Dog Hot Spots: What They are and Treatment Options
Have you ever heard of hot spots on dogs? Do you know what this term means? Has your dog been dealing with hot spots lately? What can you do to help your pet recover from this uncomfortable skin condition?
If you’ve ever asked yourself any of these questions, or if you’re just looking for more information about hot spots, you’re in the right place. In this article, you’ll find information about canine hot spots and how you can help your dog deal with them. Although hot spots are not a life-threatening problem, they can be very unpleasant for your dog, and it’s important to take care of them as soon as possible.
What are Hot Spots?
Hot spots are open sores on a dog’s skin. These sores may start small, but with time, they typically spread and open further. The skin may become broken, and the hot spots may ooze with blood or pus, depending on the severity of the hot spot in question.
These sores are caused by bacteria on the surface of the dog’s skin. When the dog’s skin becomes wet, bacteria multiply. As soon as there is any opening—like a small cut in the skin—the bacteria find their way into the lower layers, building up quickly and causing an infection that can be very difficult to get rid of.
What are the Risk Factors for Hot Spots?
There are many different causes of hot spots in dogs including moisture, allergies, infections and more.
Moisture is the most common risk factor for hot spots in dogs. Dogs who spend a lot of time playing in the water or who get bathed frequently are at a greater risk of hot spots than those who do not. If your dog swims in natural bodies of water, this may further increase their risk of hot spots, as this type of activity will typically expose them to more bacteria in the water than swimming in a pool might.
Dogs with food allergies and intolerances are often more prone to skin health problems than those who do not have these problems. However, food intolerance and allergy alone do not cause hot spots.
Dogs who have already been injured in some way or who have an existing infection are at a greater risk of hot spots. If your dog has an open sore on their skin already, this may quickly turn into a hot spot without proper care.
Compromised Immune System
Dogs who have compromised immune systems may be more likely to develop hot spots than healthy dogs. Some types of illnesses, conditions, and medications may contribute to immune system deficiencies in your dog, which can lead to frequent hot spots.
Treatments for Dog Hot Spots
There are many treatment options that your veterinarian can recommend to help your dog with hot spots.
Keep the Area Dry
The most important factor in treating hot spots is keeping the hot spots dry while they heal. Any time the hot spot gets wet, it will start the infection process over again. Keep healing hot spots very dry and make sure your dog leaves them alone as much as possible.
You may be able to treat hot spots with over-the-counter hot spot ointment that is sold at pet stores. This type of treatment works best for mild to moderate hot spots, but typically won’t work very well for severe ones. It may also cause your dog to aggravate the spot more, depending on the situation.
Prescription from Your Vet
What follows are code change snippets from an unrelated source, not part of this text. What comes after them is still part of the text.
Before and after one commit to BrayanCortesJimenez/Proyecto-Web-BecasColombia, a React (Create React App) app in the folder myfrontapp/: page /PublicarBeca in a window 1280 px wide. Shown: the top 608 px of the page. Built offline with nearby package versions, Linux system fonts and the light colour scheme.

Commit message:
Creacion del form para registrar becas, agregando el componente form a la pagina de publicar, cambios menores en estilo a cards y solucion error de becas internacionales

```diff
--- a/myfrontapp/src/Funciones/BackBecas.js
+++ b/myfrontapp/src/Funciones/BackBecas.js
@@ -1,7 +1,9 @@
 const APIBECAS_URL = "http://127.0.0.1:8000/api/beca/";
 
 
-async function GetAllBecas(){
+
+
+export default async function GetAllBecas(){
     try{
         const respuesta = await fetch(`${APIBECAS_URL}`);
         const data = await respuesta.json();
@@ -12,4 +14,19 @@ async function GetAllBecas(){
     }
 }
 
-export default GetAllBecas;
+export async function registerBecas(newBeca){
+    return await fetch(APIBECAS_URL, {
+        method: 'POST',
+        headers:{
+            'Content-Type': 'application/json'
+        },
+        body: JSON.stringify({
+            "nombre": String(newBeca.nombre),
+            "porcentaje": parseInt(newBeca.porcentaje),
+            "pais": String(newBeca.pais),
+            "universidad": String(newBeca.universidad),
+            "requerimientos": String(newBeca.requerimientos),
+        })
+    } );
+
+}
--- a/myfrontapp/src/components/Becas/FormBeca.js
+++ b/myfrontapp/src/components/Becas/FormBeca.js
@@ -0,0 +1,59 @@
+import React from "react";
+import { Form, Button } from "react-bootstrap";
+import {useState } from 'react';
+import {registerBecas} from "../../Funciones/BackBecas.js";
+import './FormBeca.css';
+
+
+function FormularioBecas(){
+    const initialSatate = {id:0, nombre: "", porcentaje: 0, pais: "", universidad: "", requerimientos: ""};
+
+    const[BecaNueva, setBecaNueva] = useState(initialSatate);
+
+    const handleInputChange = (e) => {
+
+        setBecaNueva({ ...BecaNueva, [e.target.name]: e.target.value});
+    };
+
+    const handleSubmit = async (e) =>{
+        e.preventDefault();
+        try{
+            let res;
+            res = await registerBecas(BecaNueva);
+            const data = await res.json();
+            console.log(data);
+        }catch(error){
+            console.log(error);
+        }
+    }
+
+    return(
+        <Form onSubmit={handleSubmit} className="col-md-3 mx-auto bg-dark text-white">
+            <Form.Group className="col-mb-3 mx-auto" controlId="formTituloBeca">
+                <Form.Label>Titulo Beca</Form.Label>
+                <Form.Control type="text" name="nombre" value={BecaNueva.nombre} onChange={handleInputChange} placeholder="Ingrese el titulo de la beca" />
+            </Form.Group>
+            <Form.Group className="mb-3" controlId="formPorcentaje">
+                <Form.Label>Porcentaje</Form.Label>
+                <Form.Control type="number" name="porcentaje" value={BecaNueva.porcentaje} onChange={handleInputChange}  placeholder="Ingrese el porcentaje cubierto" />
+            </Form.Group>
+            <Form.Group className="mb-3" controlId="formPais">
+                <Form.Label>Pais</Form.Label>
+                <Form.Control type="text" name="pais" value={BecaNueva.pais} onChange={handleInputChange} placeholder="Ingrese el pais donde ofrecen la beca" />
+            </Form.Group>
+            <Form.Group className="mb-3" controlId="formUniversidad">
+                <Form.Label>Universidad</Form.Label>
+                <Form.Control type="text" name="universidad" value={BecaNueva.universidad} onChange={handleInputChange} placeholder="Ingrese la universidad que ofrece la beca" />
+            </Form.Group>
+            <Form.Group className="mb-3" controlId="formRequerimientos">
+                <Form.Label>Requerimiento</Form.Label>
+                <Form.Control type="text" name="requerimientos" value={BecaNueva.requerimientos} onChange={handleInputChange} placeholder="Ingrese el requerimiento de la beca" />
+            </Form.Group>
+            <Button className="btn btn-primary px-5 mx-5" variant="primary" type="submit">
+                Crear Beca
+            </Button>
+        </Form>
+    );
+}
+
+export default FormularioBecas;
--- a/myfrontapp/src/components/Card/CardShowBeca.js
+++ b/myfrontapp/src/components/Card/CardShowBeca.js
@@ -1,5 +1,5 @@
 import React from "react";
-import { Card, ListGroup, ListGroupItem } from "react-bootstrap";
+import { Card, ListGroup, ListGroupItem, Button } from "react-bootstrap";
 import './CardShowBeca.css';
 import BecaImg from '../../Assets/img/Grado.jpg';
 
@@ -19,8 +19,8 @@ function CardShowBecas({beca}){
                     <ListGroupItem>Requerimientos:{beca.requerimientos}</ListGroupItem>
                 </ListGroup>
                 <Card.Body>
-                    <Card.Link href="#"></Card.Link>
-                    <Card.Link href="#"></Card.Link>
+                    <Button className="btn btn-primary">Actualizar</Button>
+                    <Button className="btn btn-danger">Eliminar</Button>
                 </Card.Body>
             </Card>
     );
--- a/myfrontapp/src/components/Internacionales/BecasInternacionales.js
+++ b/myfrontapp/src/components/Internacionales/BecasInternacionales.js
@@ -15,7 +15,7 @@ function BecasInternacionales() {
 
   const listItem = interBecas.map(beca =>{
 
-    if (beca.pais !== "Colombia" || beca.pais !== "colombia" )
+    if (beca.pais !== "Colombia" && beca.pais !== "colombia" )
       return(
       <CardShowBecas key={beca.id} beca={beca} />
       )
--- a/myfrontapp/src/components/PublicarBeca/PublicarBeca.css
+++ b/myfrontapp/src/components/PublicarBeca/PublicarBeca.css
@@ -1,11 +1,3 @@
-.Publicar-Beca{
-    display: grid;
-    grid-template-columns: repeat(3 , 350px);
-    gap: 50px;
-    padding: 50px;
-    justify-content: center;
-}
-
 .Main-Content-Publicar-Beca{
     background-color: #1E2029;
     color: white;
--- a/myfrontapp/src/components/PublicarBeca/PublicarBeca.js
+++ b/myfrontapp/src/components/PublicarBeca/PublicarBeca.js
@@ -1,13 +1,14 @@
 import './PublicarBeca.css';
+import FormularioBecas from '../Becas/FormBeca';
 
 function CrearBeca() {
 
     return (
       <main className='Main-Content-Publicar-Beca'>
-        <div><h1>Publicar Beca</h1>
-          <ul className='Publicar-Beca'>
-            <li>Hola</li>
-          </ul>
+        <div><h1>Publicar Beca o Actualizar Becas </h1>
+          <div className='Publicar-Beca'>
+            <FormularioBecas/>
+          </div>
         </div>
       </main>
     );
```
Your vet may prescribe topical ointment at a prescription strength for your dog’s hot spots. This ointment must be given according to your vet’s directions. Never put human ointment on your dog without being told to do so by your vet.
Shot or Oral Medication from Your Vet
Your veterinarian may give your dog a shot or an oral medication to help them recover quicker from the hot spot. This type of medication may include steroids, antibiotics, or both, depending on the type and severity of the hot spot in question. Your vet can give you more information about this type of treatment.
Prognosis for Hot Spots
Most dogs can easily recover from hot spots if you keep up very carefully with the proper treatment. It may take several weeks for the infection to clear up, but following the treatment plan provided by your vet can help you speed up the process as much as possible.
Anything that causes the dog’s skin to get wet or irritated again during the healing process may cause a setback. Take extra care to avoid letting your dog get wet while they are recovering from hot spots and consider using an E-collar if your dog has trouble leaving the hot spots alone.
Your Vet Can Help with Hot Spots
With the help of this information, you should be able to recognize hot spots on your dog before they get out of hand. If you have any further questions or concerns about recognizing, treating, or preventing hot spots on your dog, book an appointment with your Boston Veterinary Clinic vet.